He called a School Board Member who is on the Westchester-Putnam School Boards Association’s Legislative Committee. She was unaware that a 'means test' had been placed on Basic STAR. Strange, because she had been in Albany lobbying State Senator Andrea Stewart-Cousins and Assembly Member Tom Abinanti the week before and there had been no mention of taking away Basic STAR from the rich and their neighbors, the Clintons. The elected officials had talked and talked and talked about the politically charged proposals to cap real estate tax increases and tax millionaires, but not word about Basic STAR being taken away from the merely wealthy.
The School Board member then called New York State and was informed that Basic STAR had indeed been taken away from the ‘affluent’. This stealth tax has been included in the budget approved on August 3, 2010 at the last minute.
A scan of the media since August 3, 2010 does not turn up a single mention of this ‘taxation without representation’. But then again, that is the way New York State works. Three men in a room; the Legislature a rubber stamp. This provision was probably put into the budget so late in the process that the ink was not dry when the bill was presented for a vote. The legislature considers 18,000 bills per year and passes 2,000, so who has time to read them; what an expensive joke.
Some might say that the Town of Greenburgh which is five miles away from where the Clintons live in Chappaqua deserves to be taxed becuase it is so rich. 4,200 households out of about 35,000 made more than $500,000 in 2010 according to Edye McCarthy, the Town Assessor. That is more than 10% of the population. As Edye wrote, “Please be patient should you call or come to the Assessment Department as this new State mandate on the Town is expected in result in an unavailable wait time as we process applications, grievance petitions and inquiries related the 4,200 letters we sent to homeowners affected the the legislation”. Especially, because no one ever heard about it and our elected officials including each and every one of the 60 School Board member in the Town of Greenburgh were not aware that this tax had been levied on their constituents. .
Taking away Basic STAR from the elite of Dobbs Ferry will have a material impact on the School budget.

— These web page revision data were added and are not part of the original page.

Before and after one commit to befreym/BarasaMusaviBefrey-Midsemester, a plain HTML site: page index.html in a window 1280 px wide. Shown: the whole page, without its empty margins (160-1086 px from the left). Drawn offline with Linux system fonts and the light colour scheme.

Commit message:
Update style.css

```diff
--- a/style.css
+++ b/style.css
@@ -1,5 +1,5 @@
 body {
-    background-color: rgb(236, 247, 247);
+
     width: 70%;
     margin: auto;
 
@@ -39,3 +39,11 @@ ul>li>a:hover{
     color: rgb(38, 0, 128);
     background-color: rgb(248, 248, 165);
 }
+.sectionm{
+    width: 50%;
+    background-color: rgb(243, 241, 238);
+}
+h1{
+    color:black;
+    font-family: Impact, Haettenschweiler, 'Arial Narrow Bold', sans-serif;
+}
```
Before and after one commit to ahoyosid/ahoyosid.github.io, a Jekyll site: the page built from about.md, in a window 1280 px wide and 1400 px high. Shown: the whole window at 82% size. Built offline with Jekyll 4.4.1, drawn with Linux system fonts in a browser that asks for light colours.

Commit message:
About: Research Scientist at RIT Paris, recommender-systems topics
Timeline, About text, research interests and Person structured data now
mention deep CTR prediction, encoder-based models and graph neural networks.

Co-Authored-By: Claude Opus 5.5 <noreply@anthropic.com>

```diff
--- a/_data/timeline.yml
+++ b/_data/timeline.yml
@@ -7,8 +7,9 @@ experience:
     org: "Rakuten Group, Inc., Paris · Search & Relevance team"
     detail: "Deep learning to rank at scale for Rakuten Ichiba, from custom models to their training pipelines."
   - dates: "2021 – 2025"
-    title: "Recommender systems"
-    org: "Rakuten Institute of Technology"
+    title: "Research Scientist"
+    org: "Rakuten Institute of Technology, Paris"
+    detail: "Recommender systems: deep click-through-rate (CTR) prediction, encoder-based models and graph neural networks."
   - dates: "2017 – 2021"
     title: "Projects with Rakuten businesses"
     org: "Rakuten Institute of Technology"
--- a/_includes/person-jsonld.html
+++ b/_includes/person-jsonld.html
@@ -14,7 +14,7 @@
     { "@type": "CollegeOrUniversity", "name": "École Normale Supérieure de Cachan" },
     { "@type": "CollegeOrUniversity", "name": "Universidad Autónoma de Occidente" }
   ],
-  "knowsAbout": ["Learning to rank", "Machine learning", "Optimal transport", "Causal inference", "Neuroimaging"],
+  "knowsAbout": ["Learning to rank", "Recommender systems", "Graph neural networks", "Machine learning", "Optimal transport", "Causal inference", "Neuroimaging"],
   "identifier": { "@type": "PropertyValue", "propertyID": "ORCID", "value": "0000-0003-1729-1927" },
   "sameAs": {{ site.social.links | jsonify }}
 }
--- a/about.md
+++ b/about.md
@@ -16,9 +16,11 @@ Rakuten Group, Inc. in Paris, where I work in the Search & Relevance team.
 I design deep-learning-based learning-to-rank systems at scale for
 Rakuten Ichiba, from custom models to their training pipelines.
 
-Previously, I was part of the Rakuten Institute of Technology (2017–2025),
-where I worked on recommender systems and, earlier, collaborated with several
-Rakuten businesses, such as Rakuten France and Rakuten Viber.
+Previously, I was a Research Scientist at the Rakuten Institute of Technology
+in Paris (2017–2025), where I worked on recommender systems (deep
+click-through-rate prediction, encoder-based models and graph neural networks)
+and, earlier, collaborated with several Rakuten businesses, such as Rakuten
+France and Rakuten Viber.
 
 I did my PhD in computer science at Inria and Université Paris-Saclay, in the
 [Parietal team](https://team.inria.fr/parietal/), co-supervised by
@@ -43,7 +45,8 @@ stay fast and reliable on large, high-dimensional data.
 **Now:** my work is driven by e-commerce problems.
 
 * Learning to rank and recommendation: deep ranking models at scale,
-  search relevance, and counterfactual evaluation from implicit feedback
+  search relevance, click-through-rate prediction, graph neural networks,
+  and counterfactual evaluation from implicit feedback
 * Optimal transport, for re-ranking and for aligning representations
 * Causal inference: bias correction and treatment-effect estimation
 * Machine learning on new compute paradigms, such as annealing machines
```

It will save the State about $800,000 which the high income families will have to pay directly to the School District. Most people in Dobbs Ferry don’t understand that the State Government provides about 30% of the school budget if the STAR program is factored it. Most of this money is provide under a weird barter system. The State gives the schools money only after deducting their annual contribution to the State Retirement System. In essence, State ‘funny money’ is traded for underfunded pension plan ‘funny money’.
My poor neighbor just saw his school tax bill increased by 10% -- from $22,000 per year to $24,000 per year, so all the hard work of the Budget Committee to limit the property tax increase to less than Andrew Cuomo’s proposed 2% cap was in vain for the ‘young working rich’. Remember that the ‘old rich’ have all their earnings hidden in tax sheltered 401K’s and IRA’s that don’t show up on a IRS Form 1040.
Chalk it up to another stealth tax for which the New York State Legislature is famous and add it to its endless list of fiscal creativity: hotel premiums, rental car charges, parking fees, insurance surcharges, phone usage taxes, bottle deposits, Regency Exam fees etc.
Expect the cap to be reduced to $250,000 per year in line with the definition of ‘rich’ in certain Democratic circles in Washington DC.
This work is licensed under a Creative Commons Attribution 3.0 License.